## TASK ITEM
Only these lines, please: the first one of the records through the one containing "siatka 16x16, zaokraglony dol jak people-fill), biala", retyped exactly, both ends included and pictures omitted.

## SOURCE DATA

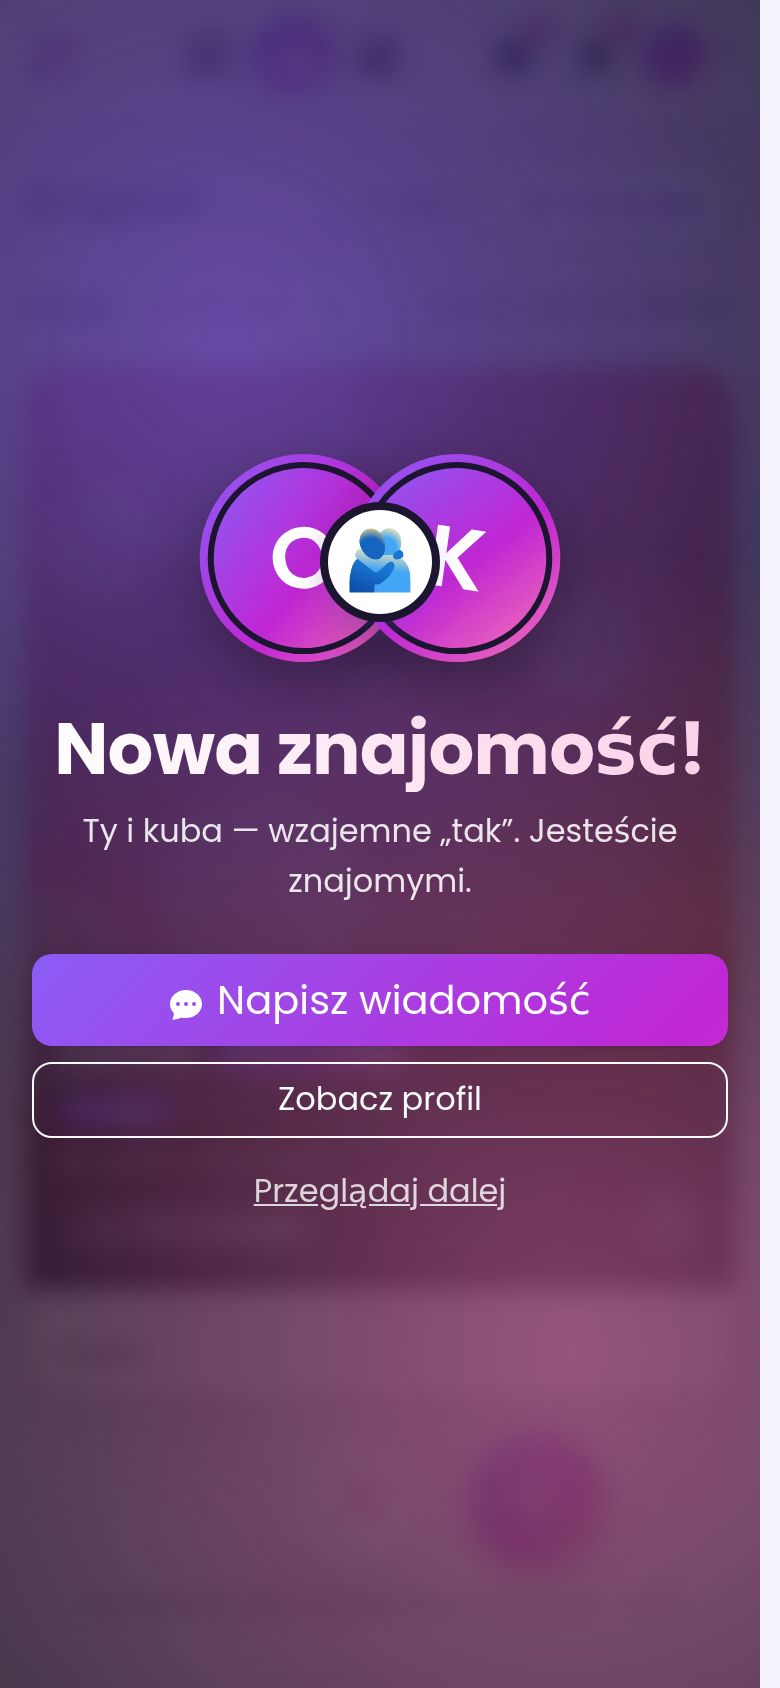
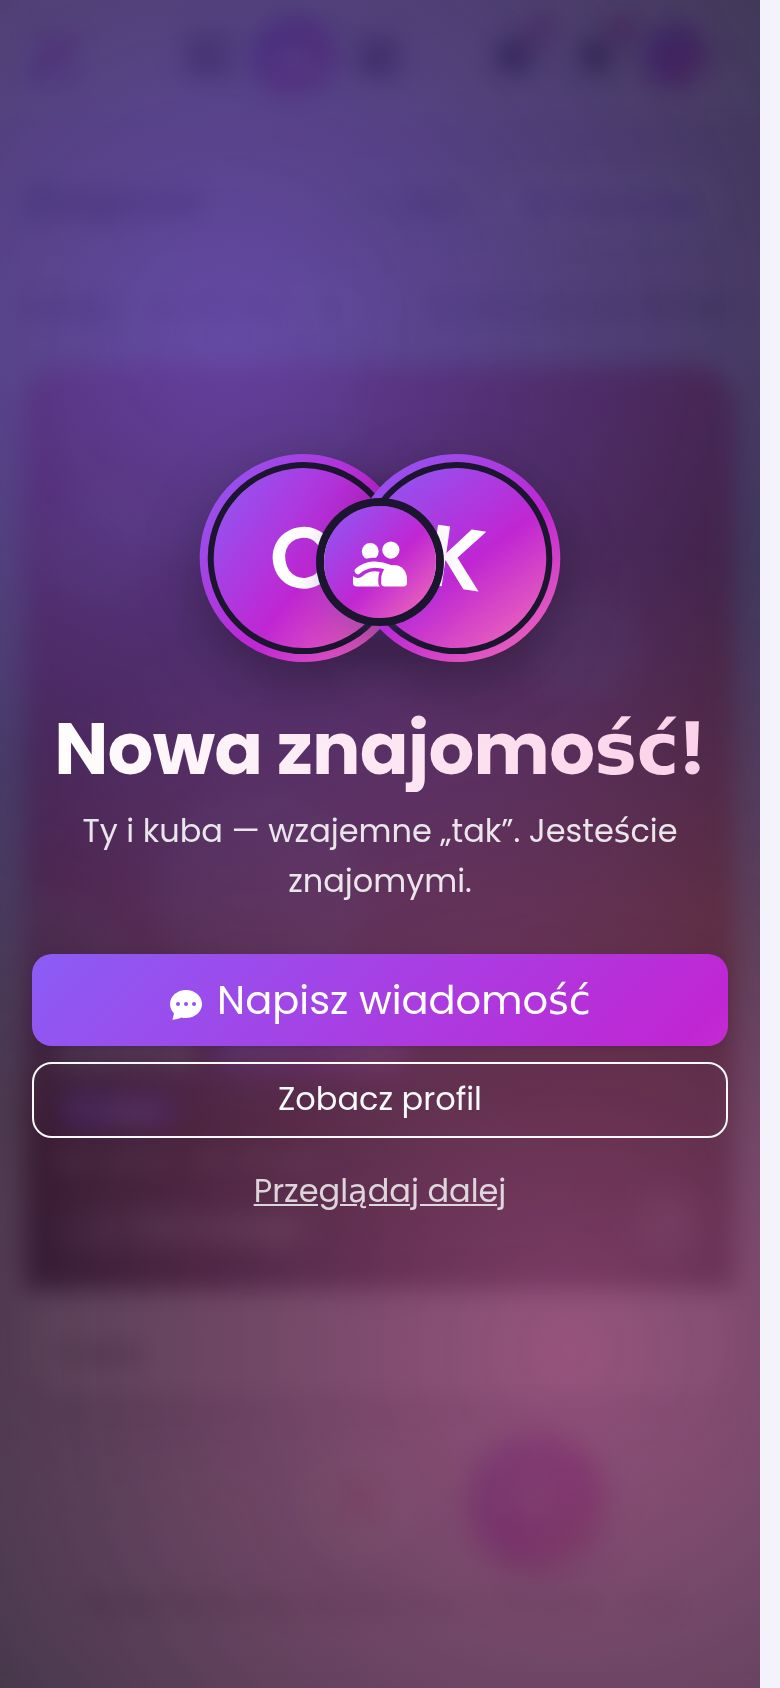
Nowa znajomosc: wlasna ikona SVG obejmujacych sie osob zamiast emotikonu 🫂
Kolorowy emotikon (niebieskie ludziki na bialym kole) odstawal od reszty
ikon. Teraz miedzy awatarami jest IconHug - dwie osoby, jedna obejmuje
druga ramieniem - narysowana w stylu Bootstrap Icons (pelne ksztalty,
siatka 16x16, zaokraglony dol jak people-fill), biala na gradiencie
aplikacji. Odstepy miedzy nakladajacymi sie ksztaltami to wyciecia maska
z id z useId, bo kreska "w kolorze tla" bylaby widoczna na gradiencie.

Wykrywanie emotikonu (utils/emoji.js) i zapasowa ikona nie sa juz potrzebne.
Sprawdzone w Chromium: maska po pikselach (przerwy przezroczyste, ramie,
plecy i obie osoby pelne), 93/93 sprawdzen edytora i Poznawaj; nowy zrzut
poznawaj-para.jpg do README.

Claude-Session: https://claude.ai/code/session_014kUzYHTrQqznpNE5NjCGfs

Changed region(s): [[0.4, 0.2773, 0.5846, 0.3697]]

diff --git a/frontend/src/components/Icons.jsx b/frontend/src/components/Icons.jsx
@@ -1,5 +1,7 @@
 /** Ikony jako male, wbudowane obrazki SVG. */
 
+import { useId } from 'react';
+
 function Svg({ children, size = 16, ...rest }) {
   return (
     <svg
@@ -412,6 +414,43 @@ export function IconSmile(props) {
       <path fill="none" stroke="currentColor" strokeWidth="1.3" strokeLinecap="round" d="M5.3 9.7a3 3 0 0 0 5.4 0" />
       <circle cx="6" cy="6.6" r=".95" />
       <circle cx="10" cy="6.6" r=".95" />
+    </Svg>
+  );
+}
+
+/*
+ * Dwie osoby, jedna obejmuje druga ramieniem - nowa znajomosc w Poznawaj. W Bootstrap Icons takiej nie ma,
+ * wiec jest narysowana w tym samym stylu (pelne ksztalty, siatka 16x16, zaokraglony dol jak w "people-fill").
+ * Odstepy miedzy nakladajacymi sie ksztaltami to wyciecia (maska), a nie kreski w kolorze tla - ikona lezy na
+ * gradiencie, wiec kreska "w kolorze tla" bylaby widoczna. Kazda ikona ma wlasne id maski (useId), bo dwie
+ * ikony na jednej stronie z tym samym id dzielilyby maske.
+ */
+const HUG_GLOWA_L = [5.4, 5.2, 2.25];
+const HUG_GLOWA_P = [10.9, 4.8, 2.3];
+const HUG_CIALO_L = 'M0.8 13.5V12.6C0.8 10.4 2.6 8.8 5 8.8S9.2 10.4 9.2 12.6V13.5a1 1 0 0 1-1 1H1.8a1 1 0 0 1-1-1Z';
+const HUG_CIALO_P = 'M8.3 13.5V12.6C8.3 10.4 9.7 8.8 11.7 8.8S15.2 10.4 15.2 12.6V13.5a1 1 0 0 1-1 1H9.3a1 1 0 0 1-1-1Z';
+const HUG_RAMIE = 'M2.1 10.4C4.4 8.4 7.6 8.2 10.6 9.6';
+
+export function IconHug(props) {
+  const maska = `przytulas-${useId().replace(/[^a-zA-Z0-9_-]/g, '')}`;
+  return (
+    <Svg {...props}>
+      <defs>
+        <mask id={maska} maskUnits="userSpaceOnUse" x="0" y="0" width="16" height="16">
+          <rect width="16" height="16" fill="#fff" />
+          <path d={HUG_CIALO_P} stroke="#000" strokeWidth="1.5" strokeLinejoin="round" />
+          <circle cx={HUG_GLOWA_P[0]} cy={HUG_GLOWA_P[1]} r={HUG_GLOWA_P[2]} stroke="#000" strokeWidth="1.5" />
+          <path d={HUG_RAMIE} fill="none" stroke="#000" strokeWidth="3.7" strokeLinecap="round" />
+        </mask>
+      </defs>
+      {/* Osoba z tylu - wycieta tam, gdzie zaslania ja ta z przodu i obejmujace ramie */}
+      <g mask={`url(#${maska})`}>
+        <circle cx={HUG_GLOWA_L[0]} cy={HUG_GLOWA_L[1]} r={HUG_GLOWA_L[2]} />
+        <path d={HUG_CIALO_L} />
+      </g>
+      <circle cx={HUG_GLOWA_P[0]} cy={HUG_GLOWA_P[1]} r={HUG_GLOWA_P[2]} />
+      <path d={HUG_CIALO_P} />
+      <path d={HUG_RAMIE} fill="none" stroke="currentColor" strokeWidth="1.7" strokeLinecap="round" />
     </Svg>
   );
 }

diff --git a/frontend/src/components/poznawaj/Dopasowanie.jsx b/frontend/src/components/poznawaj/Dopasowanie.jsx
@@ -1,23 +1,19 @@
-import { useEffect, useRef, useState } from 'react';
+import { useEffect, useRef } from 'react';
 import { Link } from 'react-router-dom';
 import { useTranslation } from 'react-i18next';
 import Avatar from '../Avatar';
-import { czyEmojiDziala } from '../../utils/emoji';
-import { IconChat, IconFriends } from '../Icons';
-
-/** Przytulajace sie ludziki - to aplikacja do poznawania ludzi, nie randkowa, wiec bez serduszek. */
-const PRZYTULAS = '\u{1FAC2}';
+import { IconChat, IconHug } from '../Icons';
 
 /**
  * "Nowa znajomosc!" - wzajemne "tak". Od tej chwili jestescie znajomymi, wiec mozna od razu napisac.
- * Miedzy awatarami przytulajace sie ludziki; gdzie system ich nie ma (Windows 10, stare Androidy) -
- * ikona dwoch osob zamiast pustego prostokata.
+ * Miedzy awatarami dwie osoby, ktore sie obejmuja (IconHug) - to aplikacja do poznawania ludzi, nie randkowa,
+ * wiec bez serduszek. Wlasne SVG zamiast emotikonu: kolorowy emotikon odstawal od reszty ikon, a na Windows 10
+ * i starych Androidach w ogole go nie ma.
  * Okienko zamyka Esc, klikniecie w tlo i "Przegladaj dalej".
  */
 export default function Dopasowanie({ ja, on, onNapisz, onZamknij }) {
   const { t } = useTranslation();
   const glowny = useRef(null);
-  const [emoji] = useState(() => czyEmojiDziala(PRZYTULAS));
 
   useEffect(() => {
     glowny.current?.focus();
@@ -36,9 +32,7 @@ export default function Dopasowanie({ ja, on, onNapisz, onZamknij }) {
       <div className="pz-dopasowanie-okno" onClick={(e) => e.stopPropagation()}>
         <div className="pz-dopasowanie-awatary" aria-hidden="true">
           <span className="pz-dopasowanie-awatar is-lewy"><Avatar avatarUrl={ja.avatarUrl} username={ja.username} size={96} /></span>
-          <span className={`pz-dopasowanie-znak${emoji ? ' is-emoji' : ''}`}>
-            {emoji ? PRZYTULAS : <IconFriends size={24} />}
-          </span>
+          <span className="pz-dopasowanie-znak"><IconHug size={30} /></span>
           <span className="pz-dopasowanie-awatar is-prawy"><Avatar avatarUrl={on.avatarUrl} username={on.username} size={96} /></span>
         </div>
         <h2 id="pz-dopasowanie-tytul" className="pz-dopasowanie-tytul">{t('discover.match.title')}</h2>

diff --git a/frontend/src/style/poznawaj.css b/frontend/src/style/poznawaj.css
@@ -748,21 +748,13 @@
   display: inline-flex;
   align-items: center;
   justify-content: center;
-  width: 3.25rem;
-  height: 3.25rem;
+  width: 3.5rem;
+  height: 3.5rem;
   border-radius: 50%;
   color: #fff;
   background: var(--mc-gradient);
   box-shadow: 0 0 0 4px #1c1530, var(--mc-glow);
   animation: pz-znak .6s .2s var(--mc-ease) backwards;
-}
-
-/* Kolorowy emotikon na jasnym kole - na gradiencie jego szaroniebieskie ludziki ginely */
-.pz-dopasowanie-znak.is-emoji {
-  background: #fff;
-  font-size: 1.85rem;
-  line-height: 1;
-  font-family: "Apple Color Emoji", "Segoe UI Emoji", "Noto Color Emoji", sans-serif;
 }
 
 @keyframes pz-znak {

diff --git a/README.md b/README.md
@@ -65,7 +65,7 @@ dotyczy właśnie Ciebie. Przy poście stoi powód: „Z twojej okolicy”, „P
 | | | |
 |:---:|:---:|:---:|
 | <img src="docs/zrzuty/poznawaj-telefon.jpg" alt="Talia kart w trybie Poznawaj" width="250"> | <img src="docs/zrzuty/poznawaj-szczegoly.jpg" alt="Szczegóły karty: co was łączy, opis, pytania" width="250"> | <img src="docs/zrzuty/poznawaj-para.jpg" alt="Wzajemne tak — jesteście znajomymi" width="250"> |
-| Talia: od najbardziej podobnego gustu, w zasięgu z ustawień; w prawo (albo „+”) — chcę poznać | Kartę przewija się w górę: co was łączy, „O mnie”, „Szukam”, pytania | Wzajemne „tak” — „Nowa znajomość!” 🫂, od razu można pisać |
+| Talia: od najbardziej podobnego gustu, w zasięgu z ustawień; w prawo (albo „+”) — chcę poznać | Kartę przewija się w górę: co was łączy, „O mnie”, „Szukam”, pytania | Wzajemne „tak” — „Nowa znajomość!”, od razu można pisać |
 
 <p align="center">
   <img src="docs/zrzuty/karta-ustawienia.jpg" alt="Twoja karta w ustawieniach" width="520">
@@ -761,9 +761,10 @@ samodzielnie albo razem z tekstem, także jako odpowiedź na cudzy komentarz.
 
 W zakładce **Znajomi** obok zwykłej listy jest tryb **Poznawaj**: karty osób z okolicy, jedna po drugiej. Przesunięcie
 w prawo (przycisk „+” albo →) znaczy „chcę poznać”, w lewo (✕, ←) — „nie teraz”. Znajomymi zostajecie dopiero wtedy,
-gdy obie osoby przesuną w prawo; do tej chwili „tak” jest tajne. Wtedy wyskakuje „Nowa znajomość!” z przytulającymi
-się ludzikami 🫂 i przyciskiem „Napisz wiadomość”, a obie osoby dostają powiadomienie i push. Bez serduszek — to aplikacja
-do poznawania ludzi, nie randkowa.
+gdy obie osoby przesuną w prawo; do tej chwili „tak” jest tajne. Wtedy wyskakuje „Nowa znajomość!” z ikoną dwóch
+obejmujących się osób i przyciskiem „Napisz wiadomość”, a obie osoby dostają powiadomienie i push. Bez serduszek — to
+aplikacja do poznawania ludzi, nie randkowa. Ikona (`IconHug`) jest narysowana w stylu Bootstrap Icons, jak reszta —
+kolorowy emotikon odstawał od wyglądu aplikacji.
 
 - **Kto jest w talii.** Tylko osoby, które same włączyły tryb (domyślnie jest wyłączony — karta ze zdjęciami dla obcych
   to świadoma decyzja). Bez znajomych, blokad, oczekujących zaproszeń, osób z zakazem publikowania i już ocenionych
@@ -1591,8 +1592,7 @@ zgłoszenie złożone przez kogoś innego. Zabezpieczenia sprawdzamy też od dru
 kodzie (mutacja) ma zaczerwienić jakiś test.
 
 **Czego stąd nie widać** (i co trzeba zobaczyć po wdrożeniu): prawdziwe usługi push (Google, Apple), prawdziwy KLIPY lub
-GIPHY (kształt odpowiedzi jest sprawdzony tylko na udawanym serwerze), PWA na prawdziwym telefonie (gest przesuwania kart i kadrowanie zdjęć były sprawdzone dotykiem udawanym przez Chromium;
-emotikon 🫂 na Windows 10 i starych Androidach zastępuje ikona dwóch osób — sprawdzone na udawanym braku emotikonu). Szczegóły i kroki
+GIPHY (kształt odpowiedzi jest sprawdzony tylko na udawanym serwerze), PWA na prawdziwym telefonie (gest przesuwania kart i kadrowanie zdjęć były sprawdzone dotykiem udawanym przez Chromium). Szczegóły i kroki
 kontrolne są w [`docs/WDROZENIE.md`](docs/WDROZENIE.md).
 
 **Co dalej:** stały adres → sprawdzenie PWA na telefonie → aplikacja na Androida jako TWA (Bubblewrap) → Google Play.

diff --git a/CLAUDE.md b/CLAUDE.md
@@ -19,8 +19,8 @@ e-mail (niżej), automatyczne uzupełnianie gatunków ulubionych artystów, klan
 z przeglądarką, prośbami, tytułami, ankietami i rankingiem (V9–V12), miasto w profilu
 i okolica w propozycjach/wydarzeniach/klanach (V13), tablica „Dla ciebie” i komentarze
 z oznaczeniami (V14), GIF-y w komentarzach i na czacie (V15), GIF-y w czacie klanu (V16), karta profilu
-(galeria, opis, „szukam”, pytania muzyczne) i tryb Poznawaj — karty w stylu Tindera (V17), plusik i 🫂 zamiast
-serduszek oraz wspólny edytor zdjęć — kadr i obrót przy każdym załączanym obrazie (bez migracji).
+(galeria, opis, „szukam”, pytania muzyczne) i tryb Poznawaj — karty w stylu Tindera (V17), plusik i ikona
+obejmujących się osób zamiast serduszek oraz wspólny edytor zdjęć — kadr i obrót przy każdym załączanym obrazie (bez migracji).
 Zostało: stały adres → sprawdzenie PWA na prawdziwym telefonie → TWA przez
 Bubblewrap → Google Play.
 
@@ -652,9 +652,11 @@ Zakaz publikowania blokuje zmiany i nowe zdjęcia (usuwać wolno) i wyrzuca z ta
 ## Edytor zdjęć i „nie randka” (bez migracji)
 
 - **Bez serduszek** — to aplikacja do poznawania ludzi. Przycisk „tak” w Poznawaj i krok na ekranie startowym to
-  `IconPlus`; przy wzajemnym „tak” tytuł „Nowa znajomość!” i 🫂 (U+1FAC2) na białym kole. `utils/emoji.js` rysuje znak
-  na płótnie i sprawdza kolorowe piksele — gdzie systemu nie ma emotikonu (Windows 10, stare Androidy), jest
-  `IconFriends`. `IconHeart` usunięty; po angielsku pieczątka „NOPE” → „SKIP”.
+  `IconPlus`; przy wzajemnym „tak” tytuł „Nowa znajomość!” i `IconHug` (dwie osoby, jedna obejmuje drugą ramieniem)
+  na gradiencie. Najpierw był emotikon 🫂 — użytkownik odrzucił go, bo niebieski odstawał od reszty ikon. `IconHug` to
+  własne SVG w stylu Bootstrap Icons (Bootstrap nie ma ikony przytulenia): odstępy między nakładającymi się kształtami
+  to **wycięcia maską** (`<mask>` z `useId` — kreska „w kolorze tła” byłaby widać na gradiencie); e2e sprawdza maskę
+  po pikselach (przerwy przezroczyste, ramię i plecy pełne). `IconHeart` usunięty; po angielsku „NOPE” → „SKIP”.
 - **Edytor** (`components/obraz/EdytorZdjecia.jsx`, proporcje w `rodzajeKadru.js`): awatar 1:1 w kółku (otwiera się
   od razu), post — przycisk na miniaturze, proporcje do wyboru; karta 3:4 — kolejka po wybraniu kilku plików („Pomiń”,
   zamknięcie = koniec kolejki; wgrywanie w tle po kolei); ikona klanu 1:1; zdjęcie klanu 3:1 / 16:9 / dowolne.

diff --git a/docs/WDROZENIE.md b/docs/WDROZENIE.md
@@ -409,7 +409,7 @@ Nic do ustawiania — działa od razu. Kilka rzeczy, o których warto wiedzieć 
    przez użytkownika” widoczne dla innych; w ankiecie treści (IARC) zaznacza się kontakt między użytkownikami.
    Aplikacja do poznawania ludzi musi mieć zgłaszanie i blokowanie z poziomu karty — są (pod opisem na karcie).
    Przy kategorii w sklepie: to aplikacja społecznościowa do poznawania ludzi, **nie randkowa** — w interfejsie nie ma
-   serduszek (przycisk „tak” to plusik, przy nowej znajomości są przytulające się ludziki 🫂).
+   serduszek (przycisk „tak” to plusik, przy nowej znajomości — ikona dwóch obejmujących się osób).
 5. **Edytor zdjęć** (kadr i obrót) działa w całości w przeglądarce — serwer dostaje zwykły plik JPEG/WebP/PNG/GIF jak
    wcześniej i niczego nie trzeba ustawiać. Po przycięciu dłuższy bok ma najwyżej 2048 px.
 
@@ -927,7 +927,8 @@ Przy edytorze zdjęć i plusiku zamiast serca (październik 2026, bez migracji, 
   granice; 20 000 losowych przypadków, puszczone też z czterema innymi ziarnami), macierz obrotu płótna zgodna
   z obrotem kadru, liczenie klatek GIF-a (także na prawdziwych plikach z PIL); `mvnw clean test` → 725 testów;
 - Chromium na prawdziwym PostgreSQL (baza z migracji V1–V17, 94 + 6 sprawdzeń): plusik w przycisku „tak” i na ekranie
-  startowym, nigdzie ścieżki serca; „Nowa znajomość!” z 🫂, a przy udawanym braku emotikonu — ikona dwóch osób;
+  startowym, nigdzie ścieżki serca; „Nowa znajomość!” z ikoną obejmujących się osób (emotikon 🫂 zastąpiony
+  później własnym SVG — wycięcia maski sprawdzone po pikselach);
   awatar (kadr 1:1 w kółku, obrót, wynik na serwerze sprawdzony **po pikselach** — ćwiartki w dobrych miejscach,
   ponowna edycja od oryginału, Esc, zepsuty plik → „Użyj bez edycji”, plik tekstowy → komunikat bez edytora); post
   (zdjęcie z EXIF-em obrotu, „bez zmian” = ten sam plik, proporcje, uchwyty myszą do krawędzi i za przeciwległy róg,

## RESULT BELOW
Nowa znajomosc: wlasna ikona SVG obejmujacych sie osob zamiast emotikonu 🫂
Kolorowy emotikon (niebieskie ludziki na bialym kole) odstawal od reszty
ikon. Teraz miedzy awatarami jest IconHug - dwie osoby, jedna obejmuje
druga ramieniem - narysowana w stylu Bootstrap Icons (pelne ksztalty,
siatka 16x16, zaokraglony dol jak people-fill), biala na gradiencie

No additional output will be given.